Welcome to the sixty-first season of the Stratford Festival and my first as its Artistic Director. I am so happy to be presenting this extraordinary season filled with some of the world’s most talented actors, led by such outstanding directors. With so many acclaimed artists returning to us in 2013, every one of these productions promises to be a gem.
I believe that the essential role of theatre is to help us feel and understand. We go to the theatre to enter into the experiences of others – the characters on stage. We hope to be moved to laughter and to tears in the company of others – our fellow audience members. And from that collective experience comes empathetic understanding.
As I put together the 2013 season, I found my thoughts focusing on the idea of communities: the bonds that hold them together and the differences that divide them. I found myself drawn to plays that deal with questions of faith and intolerance; plays that pit individual agendas against those of society; plays that examine personal and political conflicts rooted in family, church or state. Such conflicts drive the plots of dramas as diverse as Romeo and Juliet, Mary Stuart, Measure for Measure, The Merchant of Venice and Fiddler on the Roof – even the swashbuckling adventure of The Three Musketeers.
Our playbill features several characters who are regarded as “other” by the communities in which they live: not only cultural or ethnic outsiders like Shylock and Othello but also those distinguished by some physical disability or special talent, like the title character of Tommy or the wheelchair-bound activist Elora in Judith Thompson’s The Thrill, or who simply don’t quite fit in, like the disillusioned English professor in John Murrell’s Taking Shakespeare (a play whose characters, not coincidentally, explore the world of Othello together). In a lighter vein, even the ghostly Elvira in Noël Coward’s classic comedy Blithe Spirit could be regarded as the ultimate “outsider.”
Many of these plays examine how we as individuals relate to our fellow human beings, to society and its institutions – while a play like Waiting for Godot raises the biggest question of all: what meaning does our existence, with all its hopes, fears and uncertainties, have within the context of the cosmos itself?
Provocative, profound or just sheer fun, the titles on our playbill have been chosen to offer you a wide range of choice, while inviting you to enrich your experiences by seeing multiple productions and drawing your own connections between them.
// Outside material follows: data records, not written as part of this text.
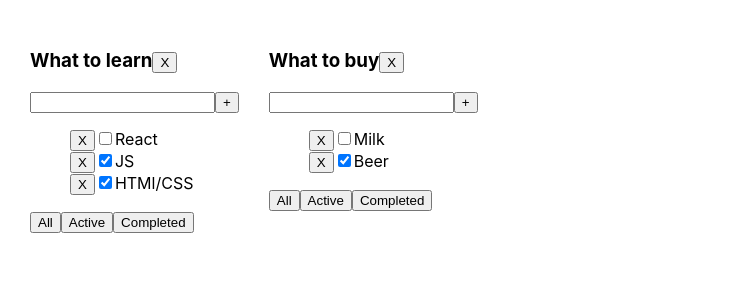
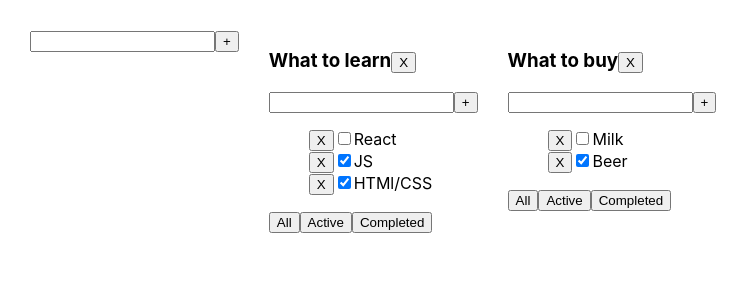
Before and after one commit to NikishaGin/Todolist, a React (Create React App) app: page / in a window 1280 px wide. Shown: the top 300 px of the page, without its empty margins (0-749 px from the left). Built offline with nearby package versions, Linux system fonts and the light colour scheme.

Commit message:
realizovan funkcional izmeneniya nazvaniya taski i tudulista

```diff
--- /dev/null
+++ b/src/AddItemForm.tsx
@@ -0,0 +1,30 @@
+import React, {ChangeEvent, KeyboardEvent, useState} from 'react';
+
+type PropsType = {
+    callback: (title: string) => void
+}
+
+// Универсальная компонента для добавления Тасок и тудулистов
+export const AddItemForm = (props: PropsType) => {
+
+    const [title, setTitle] = useState('')
+
+    // Сохраняем введенное значение в локальнный useSate
+    const onChangeHandler = (event: ChangeEvent<HTMLInputElement>) => setTitle(event.currentTarget.value)
+
+    // Проверяем что поле ввода не пустое перед добавлением Таски или Тудулиста
+    const addHandler = () => {
+        title.trim() !== '' && props.callback(title)
+        setTitle('')
+    }
+
+    // Добавление Таски или Тудулиста по клавише Enter
+    const onKeyPressHandler = (event: KeyboardEvent<HTMLInputElement>) => event.charCode === 13 && addHandler()
+
+    return (
+        <div>
+            <input value={title} onChange={onChangeHandler} onKeyPress={onKeyPressHandler}/>
+            <button onClick={addHandler}>+</button>
+        </div>
+    );
+};
--- a/src/App.tsx
+++ b/src/App.tsx
@@ -2,10 +2,14 @@ import React, {useState} from 'react';
 import './App.css';
 import {Todolist} from "./Todolist";
 import {v1} from "uuid";
+import {AddItemForm} from "./AddItemForm";
 
 export type FilterValuesType = 'all' | 'active' | 'completed'
 export type TodolistType = { id: string, title: string, filter: FilterValuesType }
 export type PropsTasksType = { id: string, title: string, isDone: boolean }
+export type TasksType = {
+    [key: string]: PropsTasksType []
+}
 
 function App() {
 
@@ -17,7 +21,7 @@ function App() {
         {id: todolistID2, title: 'What to buy', filter: 'all'}
     ])
 
-    let [tasks, setTasks] = useState({
+    let [tasks, setTasks] = useState<TasksType>({
         [todolistID1]: [
             {id: v1(), title: "React", isDone: false},
             {id: v1(), title: "JS", isDone: true},
@@ -30,13 +34,24 @@ function App() {
     })
 
     const removeTodolist = (todoID: string) => {
-        setTodolist(todolist.filter((todo)=> todo.id !== todoID))
+        setTodolist(todolist.filter((todo) => todo.id !== todoID))
         delete tasks[todoID]
         setTasks({...tasks})
     }
 
     const changeFilter = (todoID: string, value: FilterValuesType) => {
         setTodolist(todolist.map((todo) => todo.id === todoID ? {...todo, filter: value} : todo))
+    }
+
+    const addTodolist = (title: string) => {
+        const newTodoID = v1()
+        const newTodo: TodolistType = {id: newTodoID, title: title, filter: 'all'}
+        setTodolist([newTodo, ...todolist])
+        setTasks({...tasks, [newTodoID]: []})
+    }
+
+    const changeTodoTitle = (todoID: string, title: string) => {
+        setTodolist(todolist.map(todo => todo.id === todoID ? {...todo, title: title} : todo))
     }
 
     const removeTasks = (todoID: string, taskID: string) => {
@@ -52,8 +67,15 @@ function App() {
         setTasks({...tasks, [todoID]: tasks[todoID].map(task => task.id === taskID ? {...task, isDone: isDone} : task)})
     }
 
+    const changeTitleTask = (todoID: string, taskID: string, title: string) => {
+        setTasks({...tasks, [todoID]: tasks[todoID].map(task => task.id === taskID ? {...task, title: title} : task)})
+    }
+
     return (
         <div className="App">
+            <div>
+                <AddItemForm callback={addTodolist}/>
+            </div>
             {todolist.map((todo) => {
 
                 let tasksForTodolist = tasks[todo.id]
@@ -74,6 +96,8 @@ function App() {
                                  todoTitle={todo.title}
                                  todoID={todo.id}
                                  removeTodolist={removeTodolist}
+                                 changeTitleTask={changeTitleTask}
+                                 changeTodoTitle={changeTodoTitle}
                 />
             })}
         </div>
--- /dev/null
+++ b/src/EditTableSpan.tsx
@@ -0,0 +1,33 @@
+import React, {ChangeEvent, useState} from 'react';
+
+type PropsType = {
+    title: string
+    callback: (title: string) => void
+}
+
+export const EditTableSpan = (props: PropsType) => {
+
+    const [edit, setEdit] = useState(false)
+    const [newTitle, setNewTitle] = useState('')
+
+    const onChangeHandler = (event: ChangeEvent<HTMLInputElement>) => setNewTitle(event.currentTarget.value)
+
+    const onEditClick = () => {
+        setEdit(!edit)
+        setNewTitle(props.title)
+    }
+
+    const onBlurHandler = () => {
+        newTitle.trim() !== '' && props.callback(newTitle)
+        setEdit(!edit)
+    }
+
+    return (
+        <>
+            {edit
+                ? <input value={newTitle} onChange={onChangeHandler} onBlur={onBlurHandler} autoFocus={true}/>
+                : <span onClick={onEditClick}>{props.title}</span>
+            }
+        </>
+    );
+};
--- a/src/Todolist.tsx
+++ b/src/Todolist.tsx
@@ -1,5 +1,7 @@
-import React, {ChangeEvent, useState, KeyboardEvent, MouseEvent, DetailedHTMLProps, InputHTMLAttributes} from 'react';
+import React, {ChangeEvent} from 'react';
 import {FilterValuesType, PropsTasksType} from "./App";
+import {AddItemForm} from "./AddItemForm";
+import {EditTableSpan} from "./EditTableSpan";
 
 
 type PropsType = {
@@ -11,46 +13,49 @@ type PropsType = {
     todoTitle: string
     todoID: string
     removeTodolist: (todoID: string) => void
+    changeTitleTask: (todoID: string, taskID: string, title: string) => void
+    changeTodoTitle: (todoID: string, title: string) => void
 }
 
 export const Todolist = (props: PropsType) => {
 
-    const [title, setTitle] = useState('')
+    // Функция изменения навания Тудулиста
+    const onChangeTodoTitle = (title: string) => props.changeTodoTitle(props.todoID, title)
 
-    const onChangeHandler = (event: ChangeEvent<HTMLInputElement>) => setTitle(event.currentTarget.value)
+    // Функция удаления Тудулиста
+    const onRemoveTodoClick = () => props.removeTodolist(props.todoID)
 
-    // Добавление таски по клавише Enter
-    const onKeyPressHandler = (event: KeyboardEvent<HTMLInputElement>) => event.charCode === 13 && addTasksHandler()
-
-    // Проверяем что поле ввода не пустое перед добавлением таски
-    const addTasksHandler = () => {
-        title.trim() !== '' && props.addTasks(props.todoID, title)
-        setTitle('')
-    }
+    // Функция добавления Таски
+    const onAddTasksClick = (title: string) => props.addTasks(props.todoID, title)
 
     // Кнопки фильтрации
     const onAllClickHandler = () => props.filteredTasks(props.todoID, 'all')
     const onActiveClickHandler = () => props.filteredTasks(props.todoID, 'active')
     const onCompletedClickHandler = () => props.filteredTasks(props.todoID, 'completed')
 
+
     return (
         <div>
             <h3>
-                {props.todoTitle}
-                <button onClick={() => props.removeTodolist(props.todoID)}>X</button>
+                <EditTableSpan title={props.todoTitle} callback={onChangeTodoTitle}/>
+                <button onClick={onRemoveTodoClick}>X</button>
             </h3>
             <div>
-                <input value={title} onChange={onChangeHandler} onKeyPress={onKeyPressHandler}/>
-                <button onClick={addTasksHandler}>+</button>
+                <AddItemForm callback={onAddTasksClick}/>
             </div>
             <ul>
                 {props.tasks.map((task) => {
 
+                    // Удаление Таски
                     const onRemoveHandler = () => props.removeTasks(props.todoID, task.id)
 
+                    // Изменения статуса Таски
                     const onCheckedHandler = (event: ChangeEvent<HTMLInputElement>) => {
                         props.changeStatus(props.todoID, task.id, event.currentTarget.checked)
                     }
+
+                    // Функция изменения навания Таски
+                    const onChangeTaskTitle = (title: string) => props.changeTitleTask(props.todoID, task.id, title)
 
                     return <li key={task.id}>
                         <button onClick={onRemoveHandler}>X</button>
@@ -58,7 +63,7 @@ export const Todolist = (props: PropsType) => {
                                onChange={onCheckedHandler}
                                checked={task.isDone}
                         />
-                        {task.title}
+                        <EditTableSpan title={task.title} callback={onChangeTaskTitle}/>
                     </li>
                 })}
             </ul>
```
To extend that opportunity even further, we are introducing something new this season: The Forum. Bringing together our audiences, our artists and some of our leading public figures, this extraordinary program of talks, debates, discussions and other ancillary presentations will continue the conversations begun by the performances on our stages.
What happens in Vegas, the catchphrase goes, stays in Vegas. But I hope that what happens to you here in Stratford in 2013 will be something you will want to take home with you, something so wonderful that it will stay with you forever.